### Instructions for the task:
State how many lines in the records below include the word "unidades". Give nothing but that number.

### Given data:
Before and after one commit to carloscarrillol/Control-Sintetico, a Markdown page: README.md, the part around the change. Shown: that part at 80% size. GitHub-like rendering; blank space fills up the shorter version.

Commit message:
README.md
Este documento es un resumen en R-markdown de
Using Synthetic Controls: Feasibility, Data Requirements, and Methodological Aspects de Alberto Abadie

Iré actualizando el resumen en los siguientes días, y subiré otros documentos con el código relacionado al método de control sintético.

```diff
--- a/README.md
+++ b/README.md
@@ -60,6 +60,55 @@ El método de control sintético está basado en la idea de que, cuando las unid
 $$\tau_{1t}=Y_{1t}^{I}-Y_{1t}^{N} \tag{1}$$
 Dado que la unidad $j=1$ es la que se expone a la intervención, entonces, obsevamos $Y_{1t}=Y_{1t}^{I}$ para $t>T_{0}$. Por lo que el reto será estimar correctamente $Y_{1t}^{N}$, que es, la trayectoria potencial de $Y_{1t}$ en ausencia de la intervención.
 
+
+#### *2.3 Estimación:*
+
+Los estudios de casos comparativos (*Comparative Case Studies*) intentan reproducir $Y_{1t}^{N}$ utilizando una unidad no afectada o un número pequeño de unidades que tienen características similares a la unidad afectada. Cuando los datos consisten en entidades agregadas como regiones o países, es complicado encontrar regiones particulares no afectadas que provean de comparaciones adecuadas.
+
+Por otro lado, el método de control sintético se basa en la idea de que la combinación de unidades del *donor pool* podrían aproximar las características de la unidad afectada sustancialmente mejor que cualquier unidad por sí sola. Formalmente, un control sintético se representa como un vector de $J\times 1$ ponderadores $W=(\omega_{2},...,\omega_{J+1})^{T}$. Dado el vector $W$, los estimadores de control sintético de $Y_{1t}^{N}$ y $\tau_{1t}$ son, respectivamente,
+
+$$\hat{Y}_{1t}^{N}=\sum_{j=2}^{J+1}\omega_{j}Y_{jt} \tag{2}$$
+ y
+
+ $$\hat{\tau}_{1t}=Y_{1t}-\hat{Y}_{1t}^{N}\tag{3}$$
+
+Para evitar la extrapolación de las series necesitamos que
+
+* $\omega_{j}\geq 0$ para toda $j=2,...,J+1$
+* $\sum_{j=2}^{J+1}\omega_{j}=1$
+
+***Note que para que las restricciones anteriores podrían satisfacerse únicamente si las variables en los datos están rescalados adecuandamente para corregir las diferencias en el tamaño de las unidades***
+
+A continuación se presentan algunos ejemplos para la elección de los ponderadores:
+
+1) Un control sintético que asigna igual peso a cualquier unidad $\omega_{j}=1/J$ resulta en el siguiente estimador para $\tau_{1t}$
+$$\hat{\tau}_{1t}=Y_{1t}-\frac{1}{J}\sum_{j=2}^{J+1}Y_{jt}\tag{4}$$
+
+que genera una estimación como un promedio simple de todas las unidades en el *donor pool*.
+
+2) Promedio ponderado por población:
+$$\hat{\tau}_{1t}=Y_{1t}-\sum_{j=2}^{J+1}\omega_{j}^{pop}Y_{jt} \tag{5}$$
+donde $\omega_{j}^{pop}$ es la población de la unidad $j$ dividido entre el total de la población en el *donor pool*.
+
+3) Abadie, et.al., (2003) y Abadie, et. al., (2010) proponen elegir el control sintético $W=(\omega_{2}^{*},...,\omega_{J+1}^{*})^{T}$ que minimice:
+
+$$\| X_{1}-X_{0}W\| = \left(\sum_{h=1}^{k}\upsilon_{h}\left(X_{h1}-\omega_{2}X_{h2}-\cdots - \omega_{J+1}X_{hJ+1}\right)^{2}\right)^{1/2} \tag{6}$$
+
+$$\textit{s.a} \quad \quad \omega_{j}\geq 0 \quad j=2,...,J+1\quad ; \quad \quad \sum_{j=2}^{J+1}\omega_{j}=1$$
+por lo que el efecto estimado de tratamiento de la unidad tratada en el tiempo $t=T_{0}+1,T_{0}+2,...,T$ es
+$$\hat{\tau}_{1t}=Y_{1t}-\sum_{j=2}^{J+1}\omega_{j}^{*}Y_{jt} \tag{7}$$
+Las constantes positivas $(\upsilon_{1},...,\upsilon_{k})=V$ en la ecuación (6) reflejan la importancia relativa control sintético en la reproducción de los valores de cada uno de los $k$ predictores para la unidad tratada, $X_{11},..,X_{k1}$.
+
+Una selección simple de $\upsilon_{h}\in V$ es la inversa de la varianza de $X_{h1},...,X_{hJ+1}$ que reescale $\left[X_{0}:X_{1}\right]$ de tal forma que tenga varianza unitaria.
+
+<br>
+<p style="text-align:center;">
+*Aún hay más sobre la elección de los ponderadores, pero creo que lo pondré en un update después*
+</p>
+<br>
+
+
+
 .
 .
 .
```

### Finished task:
4